To overcome this bottleneck, QSI consulted on a solution involving a variable mechanical stopper to align the various cases or packs before pushing. QSI brought engineering experience and combined it with a real-world solution to the problem. The stopper could be adjusted for the number of packs necessary in each push, it could appear or disappear as necessary (depending on the packaging requirements), and it would help ensure proper alignment at each push, meaning there would be less blockage and less downtime.

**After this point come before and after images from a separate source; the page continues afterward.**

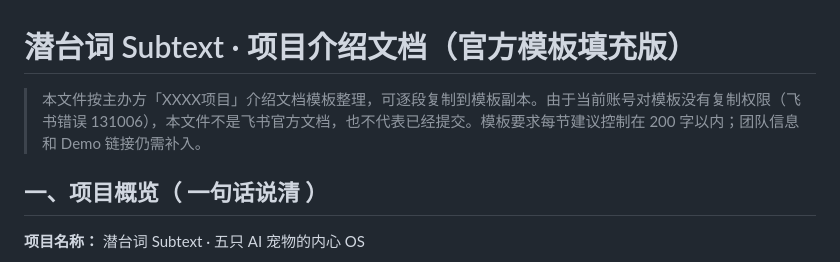
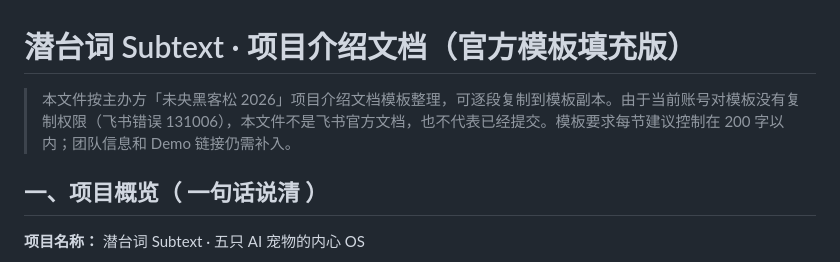
Before and after one commit to ShDH-CMYK/heikesong-zuopin, a Markdown page: docs/项目介绍文档-正式填充版.md, the part around the change. Rendered like a GitHub page.

```diff
--- a/docs/项目介绍文档-正式填充版.md
+++ b/docs/项目介绍文档-正式填充版.md
@@ -1,6 +1,6 @@
 # 潜台词 Subtext · 项目介绍文档（官方模板填充版）
 
-> 本文件按主办方「XXXX项目」介绍文档模板整理，可逐段复制到模板副本。由于当前账号对模板没有复制权限（飞书错误 131006），本文件不是飞书官方文档，也不代表已经提交。模板要求每节建议控制在 200 字以内；团队信息和 Demo 链接仍需补入。
+> 本文件按主办方「未央黑客松 2026」项目介绍文档模板整理，可逐段复制到模板副本。由于当前账号对模板没有复制权限（飞书错误 131006），本文件不是飞书官方文档，也不代表已经提交。模板要求每节建议控制在 200 字以内；团队信息和 Demo 链接仍需补入。
 
 ## 一、项目概览（ 一句话说清 ）
 
```
Also changed, not shown: README.md (+1 -1 lines).
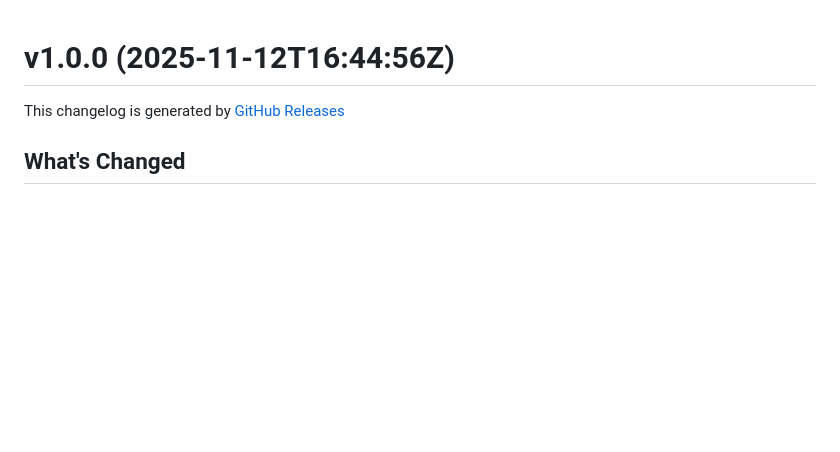
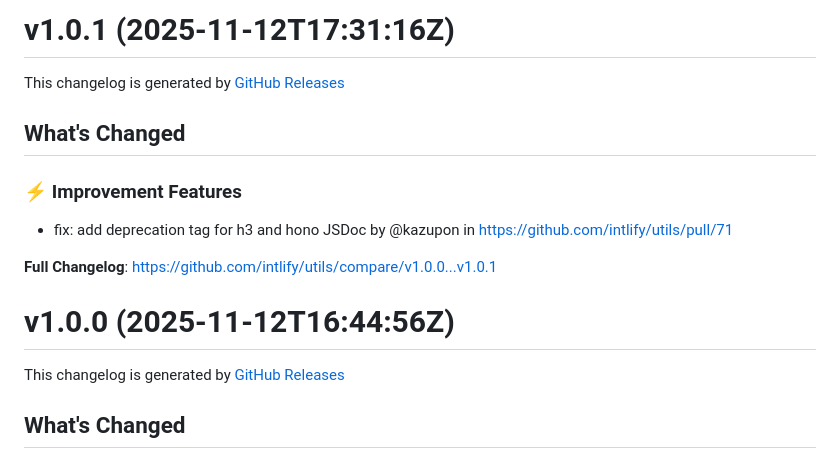
Before and after one commit to intlify/utils, a Markdown page: CHANGELOG.md, the part around the change. Rendered like a GitHub page; blank space fills up the shorter version.

Commit message:
chore: sync changelog

```diff
--- a/CHANGELOG.md
+++ b/CHANGELOG.md
@@ -1,3 +1,17 @@
+# v1.0.1 (2025-11-12T17:31:16Z)
+
+This changelog is generated by [GitHub Releases](https://github.com/intlify/utils/releases/tag/v1.0.1)
+
+<!-- Release notes generated using configuration in .github/release.yml at v1.0.1 -->
+
+## What's Changed
+### ⚡ Improvement Features
+* fix: add deprecation tag for h3 and hono JSDoc by @kazupon in https://github.com/intlify/utils/pull/71
+
+
+**Full Changelog**: https://github.com/intlify/utils/compare/v1.0.0...v1.0.1
+
+
 # v1.0.0 (2025-11-12T16:44:56Z)
 
 This changelog is generated by [GitHub Releases](https://github.com/intlify/utils/releases/tag/v1.0.0)
```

Once the mechanical designs were in place, electrical design and programming were necessary. QSI engineers worked to customize not only the software underneath, but the external interface as well. They designed and programmed the HMI system, developed a series of alarms and triggers and programmed everything to interact seamlessly.
McWain, who had been overseeing can line expansion, said QSI passed all its benchmarks with spectacular margins: “98% line efficiency, they passed on the first try,” he said, adding it was unusual. Most automation projects don’t pass with the first implementation. For QSI to be able to hit the benchmark, it meant faster completion of the project, at a lower cost, with higher satisfaction.
McWain also said QSI’s ability to create real-time solutions to open questions was impressive. Often, responses from engineers in other projects could take up to a week, delaying projects and adding significant barriers. With QSI, solutions usually came back quickly, sometimes even the same day. “Really, very timely solutions to open items,” he said.
And overall, the expansion and automation project has gone well. A-B has continued the relationship with QSI, too, including them in multiple projects since the first. These investments have helped Wicked Weed increase production from 30,000 barrels a year to 150,000 now, with a target for more. And McWain decided to work with QSI directly, rather than going through other contractors. Why? “It’s their ability for real-time solutions,” he said. “Which is pretty big in the automation world. And all their solutions were cost-efficient.”
Eric Casciaro is CEO Quantum Solutions Inc.
Quantum Solutions Inc. is a member of the Control System Integrators Association (CSIA).